    Superfamily Galatheoidea

    Family Chirostylidae The chirostylids, Eumunida sternomaculata and Uroptychus sp., are widely placed in the analysis and are more closely associated (spermatologically) with a variety of paguroids than to any galatheoids (Fig. 1). The investigated chirostylids may represent in part a link between these two major superfamilies. Martin & Abele (1986) previously noted the differences between members of the Chirostylidae and other galatheoids.

    Family Galatheidae Allogalathea elegans and Munida sp. form a small clade at the base of a larger clade containing the pagurids, parapagurids, chirostylids, and the diogenid genus Clibanarius (Fig. 1& Fig. 2). The third genus investigated in the Galatheidae, Munidopsis (considered a very heterogeneous genus by McLaughlin (1983b) ), never grouped with the former two genera and is shown as the sister-group to them and to the above-mentioned larger clade. The family Galatheidae did not form a separate monophyletic clade (Fig. 1& Fig. 2).
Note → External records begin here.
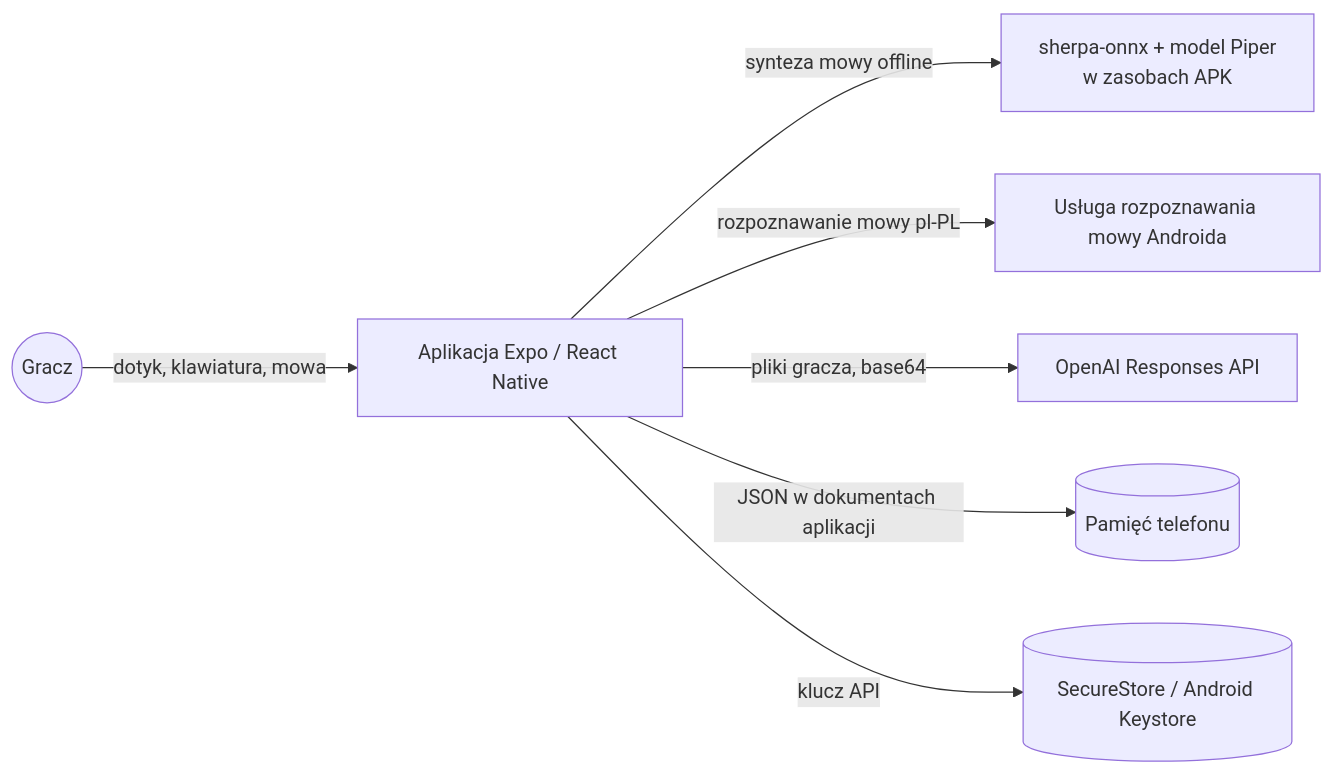
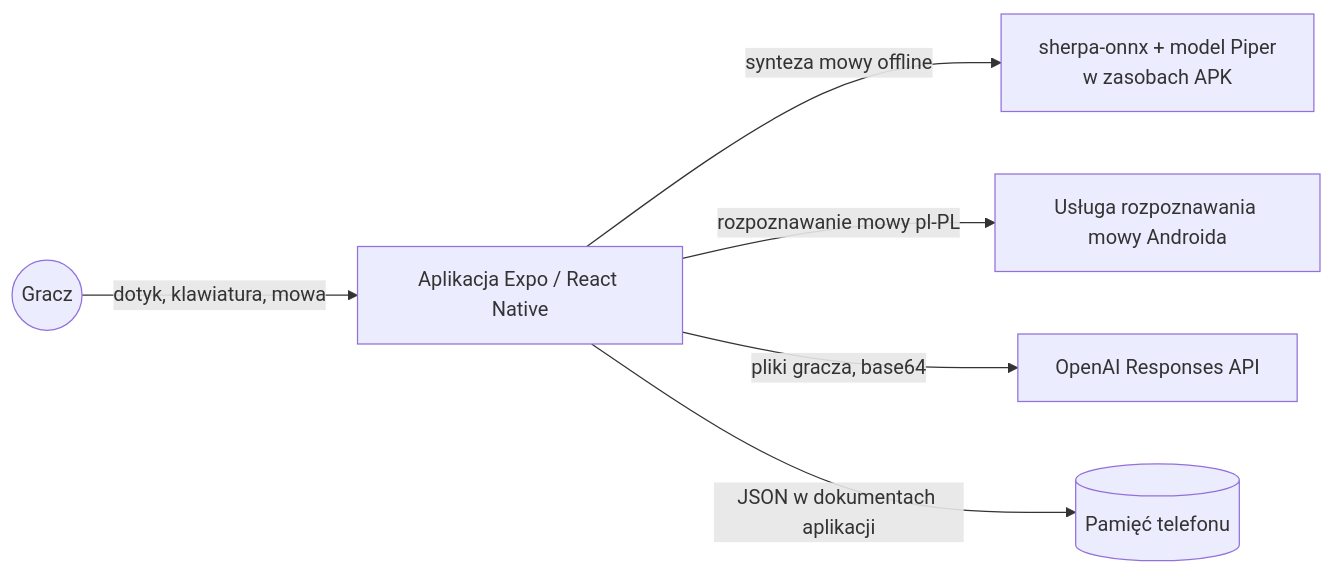
The first of 5 diagrams in docs/ARCHITEKTURA.md (pelkabart/JedenZWielu), drawn with Mermaid before and after one commit. The commit also changed other lines of this file and 38 other files, not shown here.

````diff
--- a/docs/ARCHITEKTURA.md
+++ b/docs/ARCHITEKTURA.md
@@ -16,9 +16,8 @@
 ```mermaid
 flowchart LR
     Gracz((Gracz)) -->|dotyk, klawiatura, mowa| App[Aplikacja Expo / React Native]
     App -->|synteza mowy offline| Sherpa[sherpa-onnx + model Piper<br/>w zasobach APK]
     App -->|rozpoznawanie mowy pl-PL| ASR[Usługa rozpoznawania mowy Androida]
     App -->|pliki gracza, base64| OpenAI[OpenAI Responses API]
     App -->|JSON w dokumentach aplikacji| FS[(Pamięć telefonu)]
-    App -->|klucz API| SS[(SecureStore / Android Keystore)]
 ```
````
    Family Porcellanidae The representatives in this family form a monophyletic group in this analysis (Fig. 1& Fig. 2). The porcellanid clade comprised two sister clades containing the two representatives in the genus Petrolisthes in one, and the three remaining porcellanid genera, Aliaporcellana, Pisidia and Polyonyx, in the other. This dichotomy, based on spermatological and spermatophore data (Tudge, 1995a, b; Tudge & Jamieson, 1996a, b), is consistent with larval (Sankolli, 1965; Gore, 1971; Van Dover et al., 1982) and adult somatic morphology (Haig, 1965). The Porcellanidae are depicted as a basal, sister-group to the Paguroidea and the remaining galatheoids (Fig. 1, point D), and this dichotomy indicates the point on the tree where the number of microtubular arms changes from the plesiomorphic number of four or more, being fixed at three arms for the remaining terminal taxa.

    Superfamily Hippoidea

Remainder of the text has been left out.